ABOUT THIS EXERCISE: From the entries below, list each line with "author".

[Opening DATA IN THIS EXERCISE section]

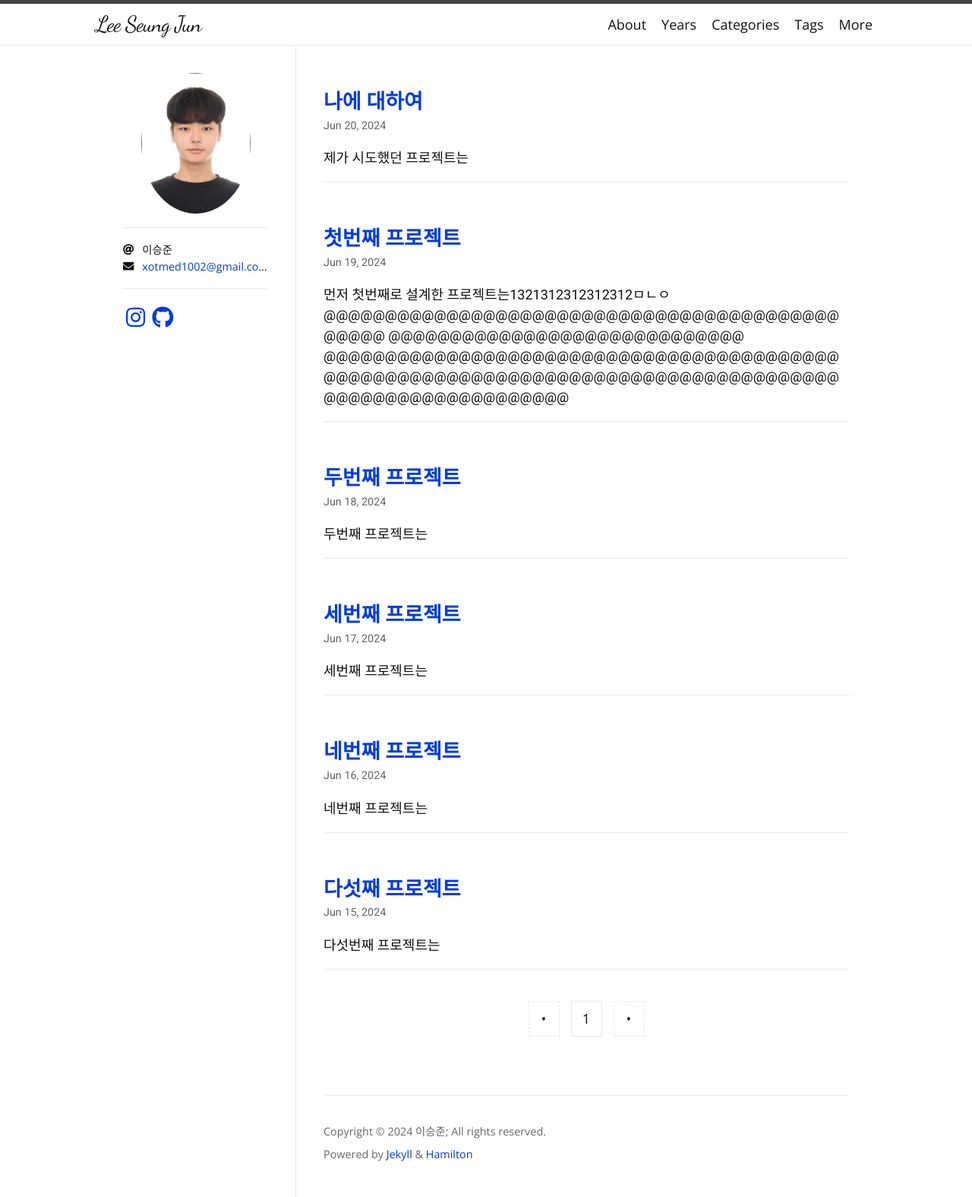
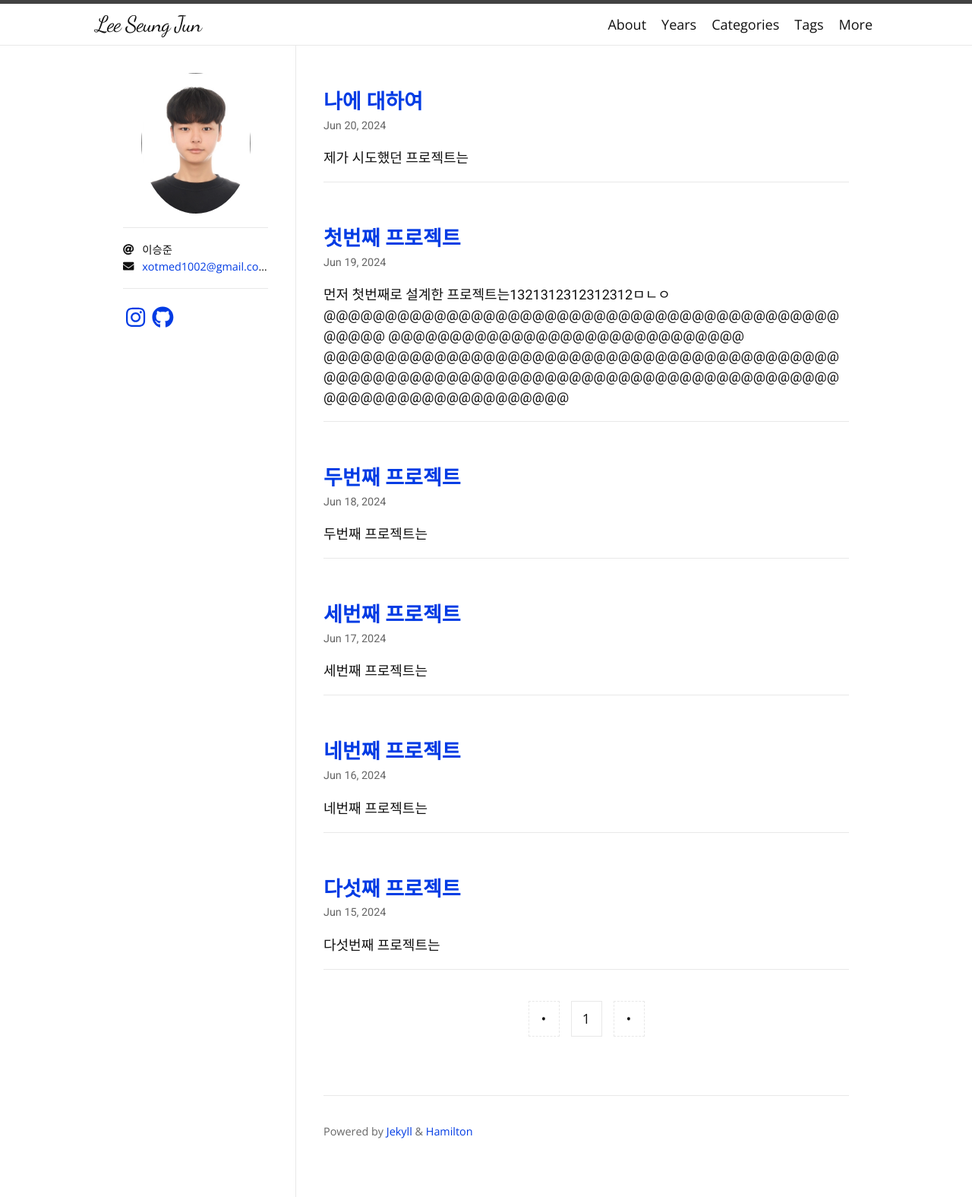
Before and after one commit to MooTo2002/MooTo2002.github.io, a Jekyll site: the page built from index.html, in a window 1280 px wide. Shown: the whole page at 76% size. Built offline with Jekyll 4.4.1, drawn with Linux system fonts in a browser that asks for light colours; nearby versions of some CDN libraries; some web fonts are replaced; the list of posts is cut into pages by our own code.

Commit message:
Update footer.html

```diff
--- a/_includes/footer.html
+++ b/_includes/footer.html
@@ -10,7 +10,6 @@
         {% assign year_string = year_from | append: '&nbsp;' | append: '-' | append: '&nbsp;' | append: year_to %}
       {% endif %}
       {% if site.author %}
-      <p>Copyright © {{ year_string }} {{ site.author }}; All rights reserved.</p>
       {% endif %}
     </div>
     <p>
```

[Closing DATA IN THIS EXERCISE section]

WRITTEN REPLY:
       {% if site.author %}
-      <p>Copyright © {{ year_string }} {{ site.author }}; All rights reserved.</p>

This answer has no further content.